But if Makhachev is trying to get offensive with his takedowns like most of us suspect, then do not be surprised to see Oliveira revert to his home of front-choke counters.
Oliveira is masterful from most front-headlock variations, displaying the acumen to shift the dynamic of a position as he unleashes interweaving submission attempts as if he’s firing them off from an M-60 machine gun.
Nevertheless, whether we’re talking about mat wrestling or transitional grappling in general, it can be hard to get a beat on Makhachev.
Aside from having tremendous hip and grip awareness, Makhachev is one of my favorite fighters to point to in regard to demonstrating the importance of wrist control. An unsung hero in regard to effective martial arts techniques, Makhachev’s quiet control of hands and wrists helps stymie his opposition’s advances while he furthers his own.
Makhachev also employs stellar legwork that goes beyond his standing clinch work, as it’s not uncommon to see the 12-year pro incorporate crab rides in conjunction with back attacks (as seen in his finish of Thiago Moises).
That said, Moises was able to briefly befuddle Makhachev with leg lock attacks off of his back – which is something worth noting when you consider the leg entanglements that Oliveria successfully utilized to thwart the ground striking of Kevin Lee.
Point of interest: Odds and opinions
The oddsmakers and the public are favoring the Dagestani fighter, listing Makhachev -190 and Oliveira +160 via Tipico Sportsbook.
Although I’m glad to see this betting line come back down to earth, part of me is still shocked to see so many people doubt Oliveira at this point in his career.
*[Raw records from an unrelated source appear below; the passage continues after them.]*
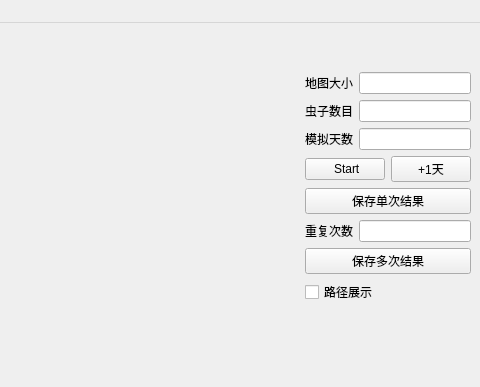
Old version of the form mainwindow.ui in the repository zju-silenca/sugarscape; both pictures show x 682 to 1162 and y 0 to 387 of the 1162 by 687 pixel window.
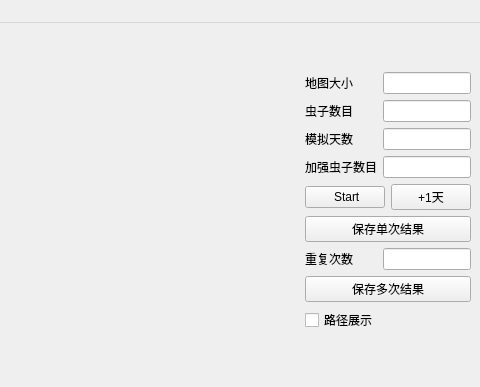
New version of the form.

Patch:
```diff
--- a/mainwindow.ui
+++ b/mainwindow.ui
@@ -129,6 +129,13 @@
               </property>
              </widget>
             </item>
+            <item>
+             <widget class="QLabel" name="label_5">
+              <property name="text">
+               <string>加强虫子数目</string>
+              </property>
+             </widget>
+            </item>
            </layout>
           </item>
           <item row="0" column="1">
@@ -142,6 +149,9 @@
             <item>
              <widget class="QLineEdit" name="daysNum"/>
             </item>
+            <item>
+             <widget class="QLineEdit" name="crossWayCount"/>
+            </item>
            </layout>
           </item>
           <item row="5" column="0" colspan="2">
```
Don’t get me wrong: Makhachev is a real talent who many, including myself, have been high on for over half a decade now. Should Makhachev successfully navigate past Oliveira’s multi-layered striking and submission acumen, then no one should be shocked to see the 31-year-old grind down and ground out his Brazillian foe down the stretch.
Nevertheless, it’s ultimately hard for me to ignore the fact that Makhachev’s biggest habit happens to put him right into Oliveira’s favorite kill zone.
— Dan Tom (@DanTomMMA) May 12, 2021
As seen in the clip above, Oliveira – no matter the scenario or submission variation – ALWAYS feeds the head to his left side/arm.
Can you guess which side Makhachev’s head sags off to during shot and clinch entries?
That’s right, Makhachev – nine times out of 10 – will either shoot takedowns with his head on his right side (Oliveira’s left) or sag his head off to that same side due to his propensity to establish underhooks or leg reaps off of his left side.
Now, does this guarantee Oliveira a win by submission? Of course not.
However, muscle memory is a major factor that’s hard to control in the chaos of a fight. And when someone is under severe duress, they tend to revert back to their base of comfort.
For that reason, I’ll side with the fighter who thrives in chaos and has proven that he can walk through the fire. Makhachev has never faced a fighter this potent in the particular areas stated above, as I see “Slim Charles” wrapping up a submission by the second round – leaving no doubt who the real king is at 155 pounds.
Prediction: Oliveira inside the distance